** SUPPLIED DATA follows **
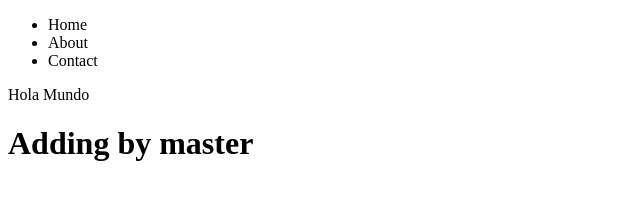
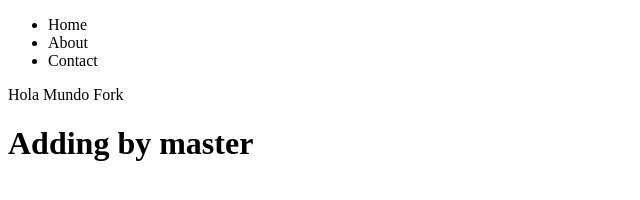
Before and after one commit to JTH-APG/github-jobs, a plain HTML site: page index.html in a window 1280 px wide. Shown: the full height of the page, 0-640 px from the left. Drawn offline with Linux system fonts and the light colour scheme.

Commit message:
Agregar Fork

```diff
--- a/index.html
+++ b/index.html
@@ -14,6 +14,7 @@
       </ul>
     </nav>
     Hola Mundo
+    Fork
 
     <h1>Adding by master</h1>
   </body>
```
** End of SUPPLIED DATA **
● TASK TO COMPLETE: Copy the listing over exactly, skipping the pictures it holds.

● RESPONSE FOR THIS EXERCISE:
Before and after one commit to JTH-APG/github-jobs, a plain HTML site: page index.html in a window 1280 px wide. Shown: the full height of the page, 0-640 px from the left. Drawn offline with Linux system fonts and the light colour scheme.

Commit message:
Agregar Fork

```diff
--- a/index.html
+++ b/index.html
@@ -14,6 +14,7 @@
       </ul>
     </nav>
     Hola Mundo
+    Fork
 
     <h1>Adding by master</h1>
   </body>
```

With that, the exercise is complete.